2011 — 1 April: Friday — rabbits!

Tonight's photo1 shows my little family down on Bournemouth pier at or very near New Year's day 1983 (I'm almost sure of the year) for one of our traditional seaside picnics.

Christa and Peter

Notice the much improved skyline back then. G'night.

Back with Bach

The tinkling of yet another overlooked glass collection lorry is no competition for the Prelude and Fugue in Eb major (#7) that's just been played. The weather is uniformly grey, the first cuppa is half-drunk, and the 08:00 news has been uninspiring.

But this looks a lot more promising.

Equally fascinating (not least because I found my way to it from a comment about the DID archive) is this chap — I read many a review of his in earlier more PC- and calculator-obsessed days. Indeed, his review in "PCW" of the Acorn Archimedes helped me take that RISCy path. (Link.)

My first two tulips are nearly ready to show off. (April showers bring the flowers, it seems.)
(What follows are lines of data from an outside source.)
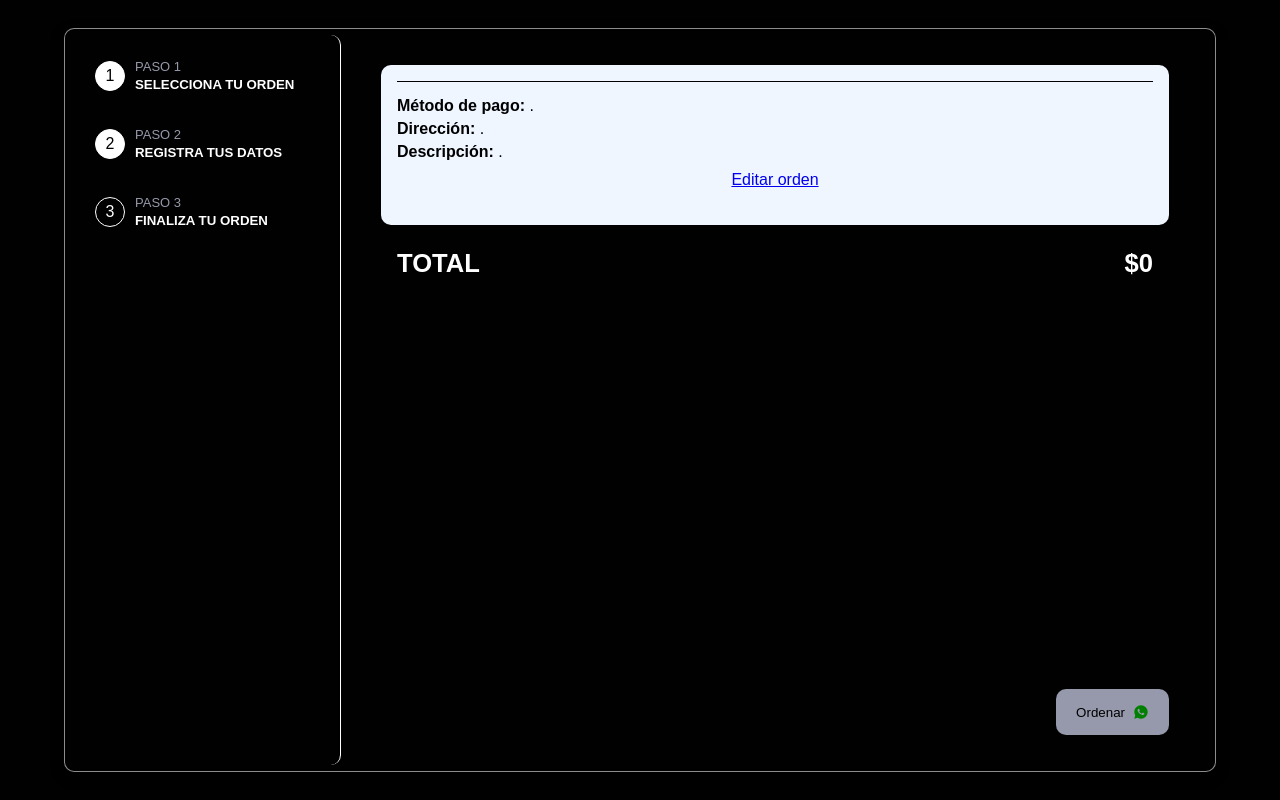
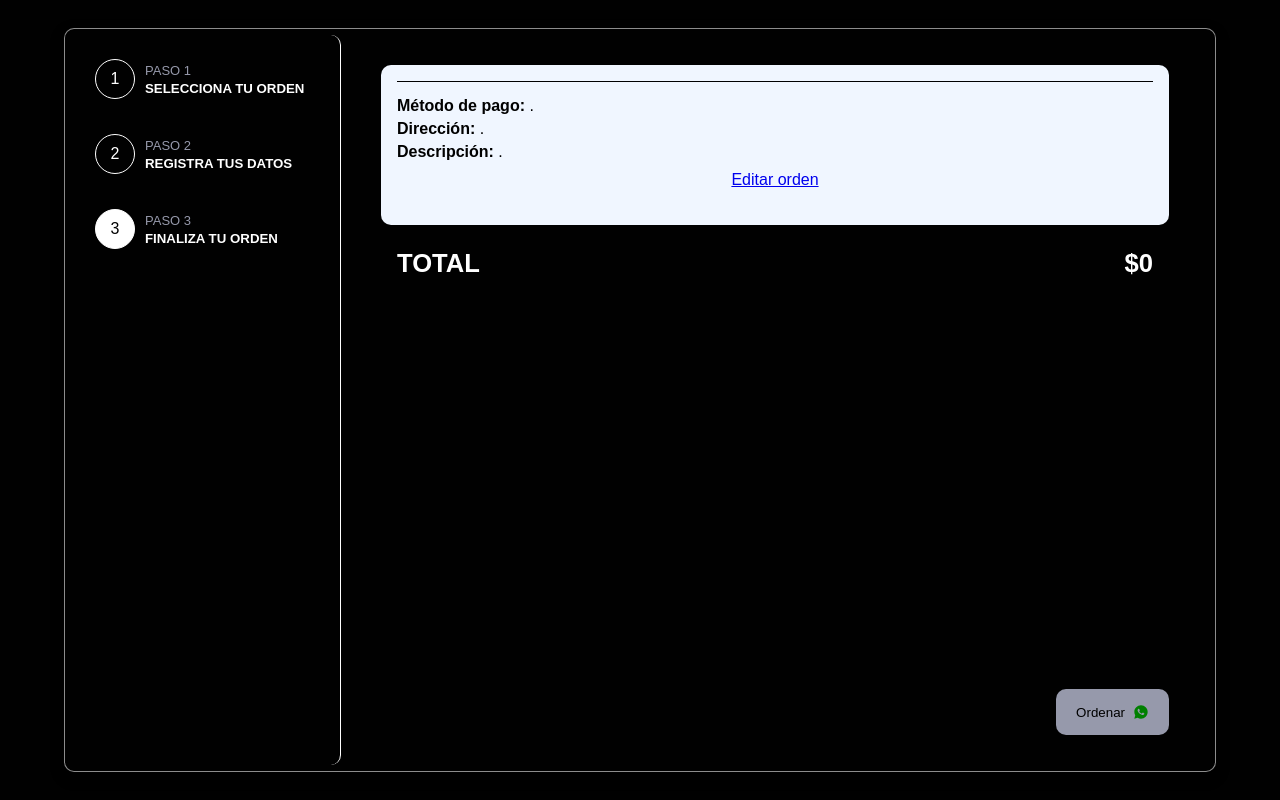
Before and after one commit to hdavidpb/catalogo-next, a Next.js app: page /finalizar-orden in a window 1280 px wide. Built offline with nearby package versions, Linux system fonts and the light colour scheme; a web font is replaced by a local one.

Commit message:
⚒️UPDATE: styles

```diff
--- a/src/components/ProductCard.tsx
+++ b/src/components/ProductCard.tsx
@@ -6,6 +6,7 @@ import { increaseBy, unSelectProduct, selectOrUnselectProduct, selectedImage } f
 import { parsePrice } from "@/utils/parsePrice";
 import * as SC from "../styled-components/styles";
 import Image from "next/image";
+import { theme } from "@/theme/theme";
 
 interface Props {
   product: Product;
@@ -27,7 +28,7 @@ export const ProductCard = ({ product }: Props) => {
 const handleViewImage = ()=>dispatch(selectedImage(imagen))
 
   return (
-    <SC.ProductCard isSelected={isSelected! && count !== 0} key={nombre}>
+    <SC.ProductCard   isSelected={isSelected! && count !== 0} key={nombre}>
       {count !== 0 && (
         <SC.SelectedCount>
           <h1>{count}</h1>
--- a/src/styled-components/styles.ts
+++ b/src/styled-components/styles.ts
@@ -1,12 +1,11 @@
-'use client'
+"use client";
 
 import { theme } from "@/theme/theme";
 import Image from "next/image";
 import styled, { keyframes } from "styled-components";
 
-
 export const MainLayout = styled.div`
-position: relative;
+  position: relative;
   width: 100%;
   height: 100vh;
   display: flex;
@@ -57,18 +56,16 @@ export const SideStepContainer = styled.div`
   padding: 1.5rem;
   @media (max-width: 900px) {
     width: 180px;
-
-
   }
   @media (max-width: 600px) {
     width: 100%;
     height: 85px;
     flex-direction: row;
-    align-items: flex-end;
+    align-items: flex-center;
     justify-content: center;
     border-radius: 10px 10px 0 0;
-    background: url(${({ responsiveBg }: ISidevarELement) => responsiveBg})
-      no-repeat center;
+    /* background: url(${({ responsiveBg }: ISidevarELement) => responsiveBg})
+      no-repeat center; */
     background-size: 100%;
     background-position: inherit;
     padding-bottom: 8px;
@@ -89,8 +86,8 @@ export const StepContainer = styled.div`
 
   p {
     cursor: text;
-    width: 30px;
-    height: 30px;
+    width: 40px;
+    height: 40px;
     border: solid 1px ${theme.neutral.white};
     border-radius: 50%;
     color: ${theme.neutral.white};
@@ -98,23 +95,23 @@ export const StepContainer = styled.div`
     justify-content: center;
     align-items: center;
     background-color: ${({ isStep }: StepsProps) =>
+      isStep ? "#FFFFFF" : theme.primary.marineBlue};
+    color: ${({ isStep }: StepsProps) =>
       isStep ? theme.primary.marineBlue : "#FFFFFF"};
-    color: ${({ isStep }: StepsProps) =>
-      isStep ? "#FFFFFF" : theme.primary.marineBlue};
   }
 
- @media (max-width: 900px) {
-
- font-size: 14px;
- }
+  @media (max-width: 900px) {
+    font-size: 16px;
+    font-weight: 700;
+  }
 
   @media (max-width: 600px) {
     width: auto;
     flex-direction: column;
 
     p {
-      width: 22px;
-      height: 22px;
+      width: 40px;
+      height: 40px;
     }
   }
 `;
@@ -163,7 +160,7 @@ export const FormLayout = styled.div`
     height: 85%;
     flex: 0;
     width: 98%;
-    padding: 20px  5px;
+    padding: 20px 5px;
     background-color: ${theme.primary.marineBlue};
     /* border-radius: 10px; */
     top: 10%;
@@ -205,16 +202,17 @@ interface CategoryProps {
 
 export const Li = styled.li`
   text-align: center;
-  font-size: 13px;
+  font-size: 16px;
+  width: 110px;
   padding: 8px;
   border-radius: 16px;
-  box-shadow: 0 1px 2px 2px ${theme.neutral.lightGray};
+  box-shadow: 0 0px 0px 1px ${theme.neutral.lightGray};
   list-style: none;
   color: ${theme.primary.marineBlue};
   background-color: ${({ isSelected }: CategoryProps) =>
-    isSelected ? theme.primary.marineBlue : "#FFFFFF"};
+    isSelected ?  "#FFFFFF": theme.primary.marineBlue};
   color: ${({ isSelected }: CategoryProps) =>
-    isSelected ? "#FFFFFF" : theme.primary.marineBlue};
+    isSelected ? theme.primary.marineBlue: "#FFFFFF" };
   cursor: pointer;
   transition: all 0.4s;
   :hover {
@@ -284,7 +282,7 @@ export const CardsContainer = styled.div`
   grid-template-columns: repeat(3, 1fr);
   justify-content: center;
   align-items: center;
-  gap: 10px;
+  gap: 30px;
   padding: 10px 5px;
   @media (max-width: 1000px) {
     grid-template-columns: repeat(1, 1fr);
@@ -313,10 +311,10 @@ const animateCardFadeIn = keyframes`
 `;
 
 export const ProductCard = styled.div`
-background: #FFFFFF;
+  background: ${theme.primary.marineBlue};
+  color: #ffffff;
   position: relative;
   flex-grow: 1;
-
   display: flex;
   flex-direction: column;
   justify-content: flex-start;
@@ -351,21 +349,17 @@ export const SelectedCount = styled.div`
     font-style: oblique;
   }
   @media (max-width: 600px) {
-    max-height:380px;
+    max-height: 380px;
   }
 `;
 
-
-
 export const Img = styled(Image)`
   width: 100%;
-  height:380px;
+  height: 380px;
   object-fit: cover;
   border-radius: 10px 10px 0 0;
   @media (max-width: 600px) {
     position: static;
-
-
   }
 `;
 
@@ -378,7 +372,7 @@ export const CardDescription = styled.div`
   gap: 8px;
   padding: 10px;
   h4 {
-    color: black;
+
     font-weight: 600;
     font-size: 20px;
     white-space: break-spaces;
@@ -694,7 +688,6 @@ export const TankYouContainers = styled.div`
   }
 `;
 
-
 //MODAL
 
 export const Overlay = styled.div`
```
Make that three, with two more close behind... [Pause] A quick supplies run (if you're going to shop at Waitrose on the "hell-is-other-people" that is a Friday, it's better to go early) and now, with the Concierto d'Aranjuez for accompaniment, it's definitely time (09:49) for a spot of breakfast. I am "sharp set".

Vanity, vanity
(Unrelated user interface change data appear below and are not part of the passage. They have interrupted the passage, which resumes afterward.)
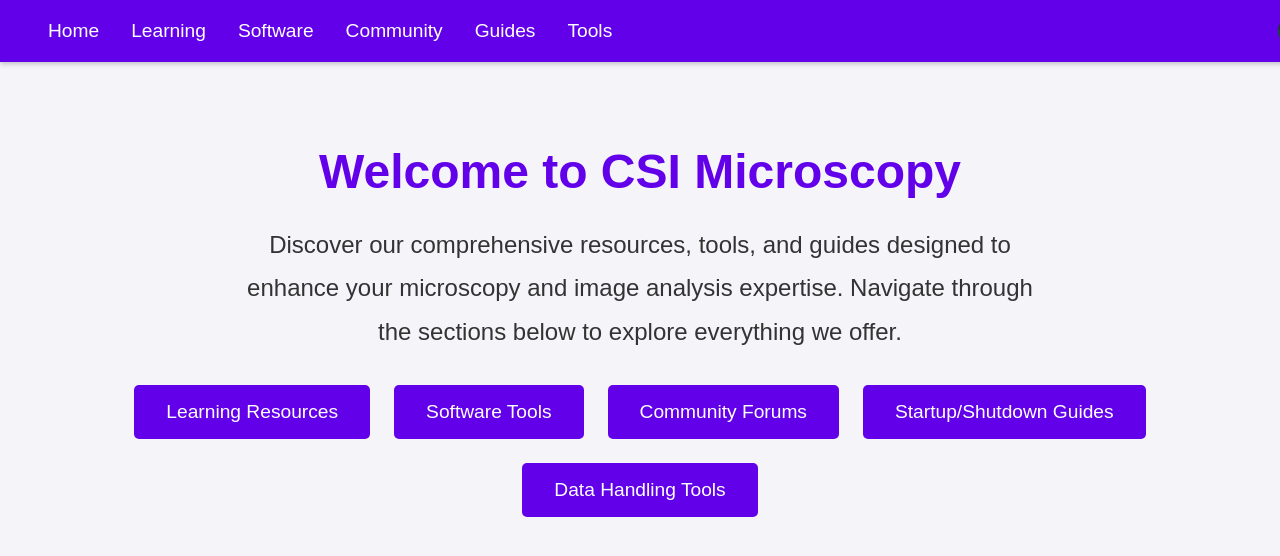
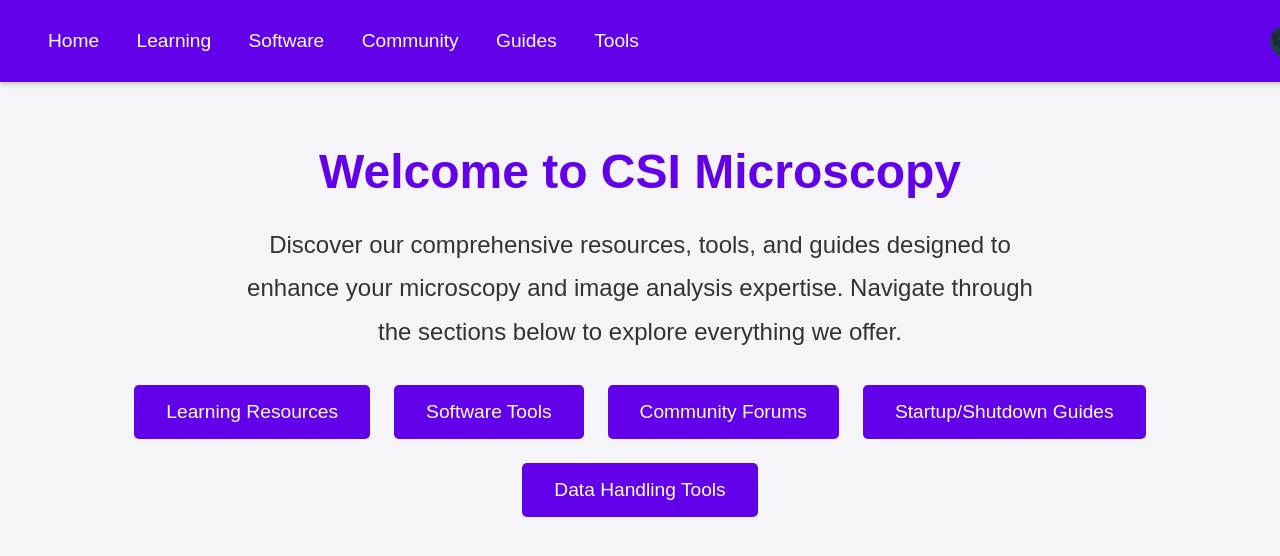
Before and after one commit to CSI-Microscopy/csi-Microscopy.github.io, a Jekyll site: the page index.html, which Jekyll copies as it is, in a window 1280 px wide. Shown: the top 556 px of the page. Built offline with Jekyll 4.4.1, drawn with Linux system fonts in a browser that asks for light colours.

Commit message:
Update index.html

```diff
--- a/index.html
+++ b/index.html
@@ -67,16 +67,13 @@
             text-decoration: underline;
         }
 
-        .navbar .links {
-            display: flex;
-        }
-
         .navbar button {
             background: none;
             border: none;
             color: var(--navbar-text);
-            font-size: 1.5rem;
+            font-size: 1.8rem;
             cursor: pointer;
+            padding: 0.5rem;
         }
 
         main {
@@ -135,7 +132,7 @@
 </head>
 <body>
     <nav class="navbar">
-        <div class="links">
+        <div>
             <a href="index.html">Home</a>
             <a href="learning.html">Learning</a>
             <a href="software.html">Software</a>
```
I've read some amazingly, erm, stupid comments about this latest "vanity card" from Chuck Lorre. Perhaps people who can, do, and those who can't, nitpick?
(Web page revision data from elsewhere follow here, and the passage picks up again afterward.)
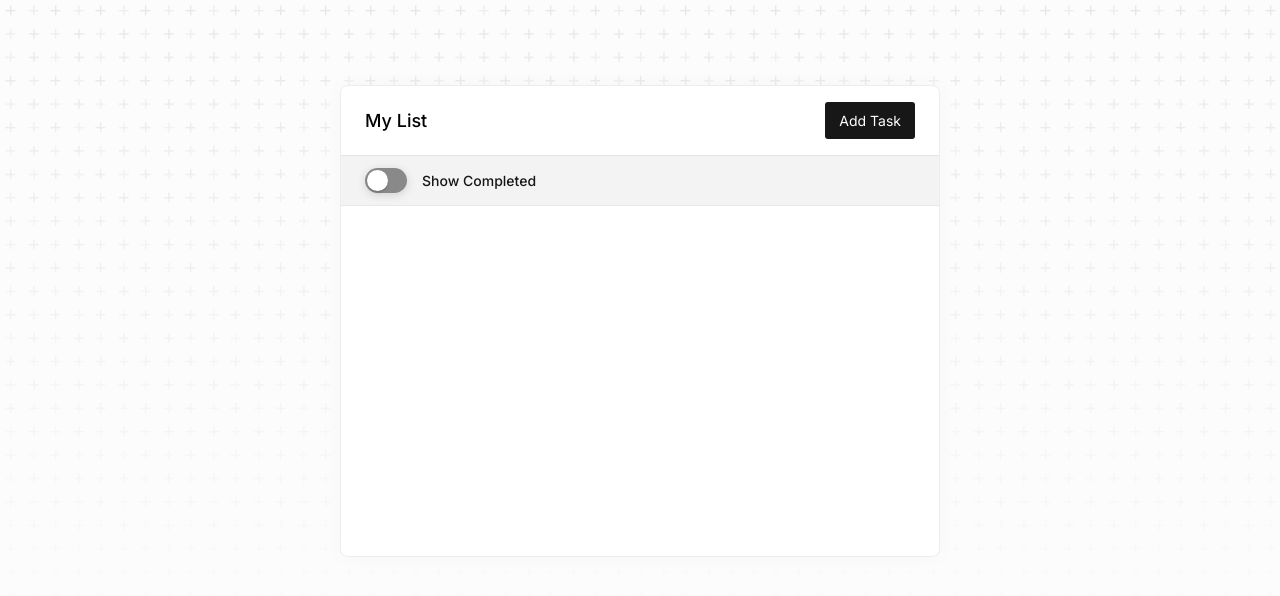
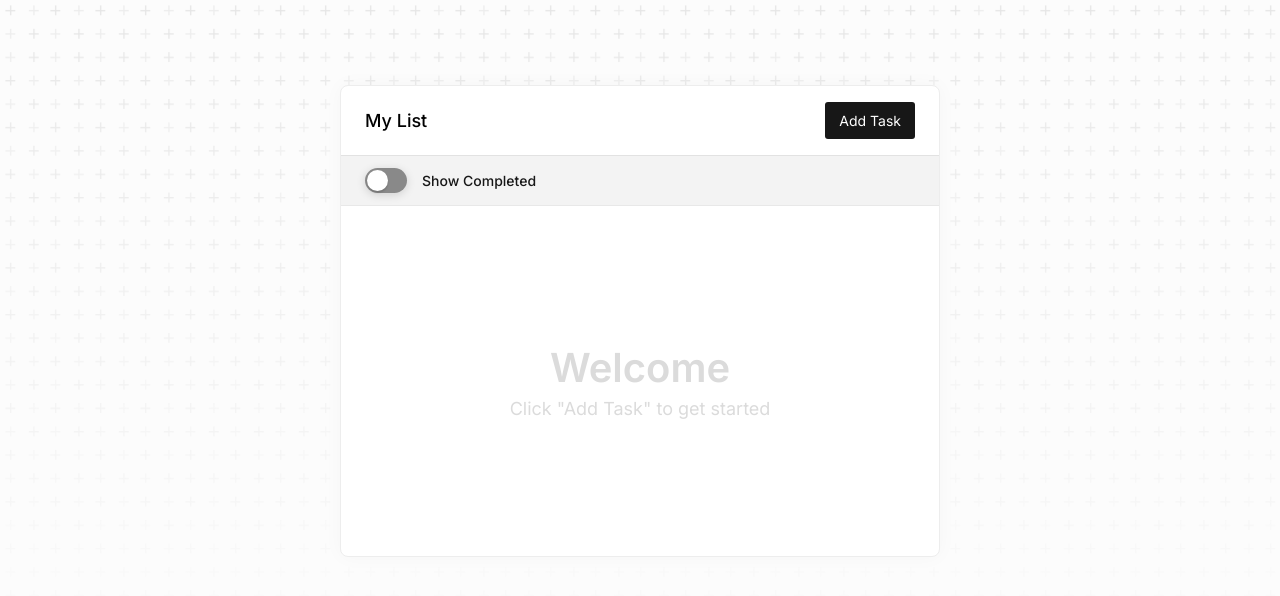
Before and after one commit to nermin-io/itemised, a Next.js app: page / in a window 1280 px wide. Shown: the top 596 px of the page. Built offline with nearby package versions, Linux system fonts and the light colour scheme.

Commit message:
add empty state view

```diff
--- /dev/null
+++ b/src/components/EmptyState.module.scss
@@ -0,0 +1,19 @@
+@import "colors";
+
+.EmptyState {
+  flex-grow: 1;
+  display: flex;
+  flex-direction: column;
+  align-items: center;
+  justify-content: center;
+  gap: 6px;
+  color: $gray7;
+
+  h1 {
+    font-size: 40px;
+  }
+
+  p {
+    font-size: 18px;
+  }
+}
--- /dev/null
+++ b/src/components/EmptyState.tsx
@@ -0,0 +1,25 @@
+import React from "react";
+import styles from "./EmptyState.module.scss";
+
+interface Props {
+  newUser: boolean;
+}
+
+const EmptyState: React.FC<Props> = ({ newUser }) => {
+  if (newUser)
+    return (
+      <div className={styles.EmptyState}>
+        <h1>Welcome</h1>
+        <p>Click &quot;Add Task&quot; to get started</p>
+      </div>
+    );
+
+  return (
+    <div className={styles.EmptyState}>
+      <h1>You&apos;re all done!</h1>
+      <p>Be proud of yourself.</p>
+    </div>
+  );
+};
+
+export default EmptyState;
--- a/src/containers/NewTaskModal.tsx
+++ b/src/containers/NewTaskModal.tsx
@@ -7,14 +7,18 @@ import Textarea from "@/components/Textarea";
 import styles from "./NewTaskModal.module.scss";
 import useTodos from "@/hooks/todo";
 import { v4 as uuidv4 } from "uuid";
+import useSettings from "@/hooks/settings";
 
-interface Props {}
+interface Props {
+  label?: string;
+}
 
-const NewTaskModal: React.FC<Props> = () => {
+const NewTaskModal: React.FC<Props> = ({ label = "Add Task" }) => {
   const [title, setTitle] = useState("");
   const [description, setDescription] = useState("");
   const [isDisabled, setIsDisabled] = useState(true);
   const { addItem } = useTodos();
+  const { settings, setSetting } = useSettings();
 
   useEffect(() => {
     if (title.length > 0) setIsDisabled(false);
@@ -31,6 +35,7 @@ const NewTaskModal: React.FC<Props> = () => {
   };
 
   const onSaveHandler = () => {
+    if (settings.newUser) setSetting("newUser", false);
     addItem({
       key: uuidv4(),
       title: title,
@@ -44,7 +49,7 @@ const NewTaskModal: React.FC<Props> = () => {
   return (
     <Dialog.Root>
       <Dialog.Trigger asChild>
-        <TriggerButton>Add Task</TriggerButton>
+        <TriggerButton>{label}</TriggerButton>
       </Dialog.Trigger>
       <Dialog.Portal>
         <Dialog.Overlay className={styles.DialogOverlay} />
--- a/src/containers/TodoList.tsx
+++ b/src/containers/TodoList.tsx
@@ -12,6 +12,7 @@ import CardSettings from "@/components/CardSettings";
 import Field from "@/components/Field";
 import Label from "@/components/Label";
 import useSettings from "@/hooks/settings";
+import EmptyState from "@/components/EmptyState";
 
 interface Props {}
 
@@ -43,6 +44,9 @@ const TodoList: React.FC<Props> = () => {
             <Label htmlFor="show-completed">Show Completed</Label>
           </Field>
         </CardSettings>
+        {outstandingTodos.length === 0 && (
+          <EmptyState newUser={settings.newUser} />
+        )}
         {Object.keys(groups).map((dateStr) => {
           const date = parse(dateStr, "LLL d", new Date());
           const urgency = triage(date);
--- a/src/context/settings.ts
+++ b/src/context/settings.ts
@@ -4,6 +4,7 @@ const voidFn = () => {};
 
 export interface Settings {
   showCompleted: boolean;
+  newUser: boolean;
 }
 
 export interface SettingsContext {
@@ -13,6 +14,7 @@ export interface SettingsContext {
 
 export const defaultSettings: Settings = {
   showCompleted: false,
+  newUser: true,
 };
 
 const defaultContextVal: SettingsContext = {
```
For someone in crisis, I think a more accurate and helpful assessment of reality would be, "Love, sex, food, friendship, art, play, beauty and the simple pleasure of a cup of tea are all well and good, but never forget that God/the universe is determined to kill you by whatever means necessary." Consider trying that next time you're called on to do some consoling.

Chuck Lorre in Card #337

Thanks, Mr Postie

I've been a fan of Posy Simmonds since the mid-1970s, and of Stephen Frears for slightly longer than that. And I've followed John Landis and Simon Pegg with enjoyment, too. So this is quite a welcome double bill:


It's time (13:32) I fed myself again.

Listening (on BBC Radio 5's Kermode and Mayo film programme) to the (true) story behind the Jim Loach film "Oranges and Sunshine" is a jaw-dropping experience. "I had" as they say "no idea this had been going on in my own lifetime".

About eight hours ago...

... I received an email that committed...

Apostrophe theory

... but it's taken this long for me to track down the book2 of visual puns that I knew had this neat sign in it. I could do with a better system. I should add I've been doing other stuff besides scouring my cluttered shelves, but I admit it would have been far quicker just to redraw the damn' thing :-)

Continuing the theme of dodgy punctuation, there is, as usual, plenty of good fun to be found in the new Ansible. Example:

'The orbit of a comet was not a parabola, but an ellipsis.' (Marie Brennan, A Star Shall Fall, 2010) Evelyn C. Leeper adds: 'I have visions of the comet winking out of existence, then re-appearing a few feet further on briefly, then winking out again, like a series of dots across the sky....'

David Langford in Ansible



1  And, at 01:39 or so I still regard it as "tonight".
2  "The Third Word War: Apostrophe theory" by Ian Lee. It's been gathering dust on a remote shelf since I bought and read it in May 1979 in Windsor.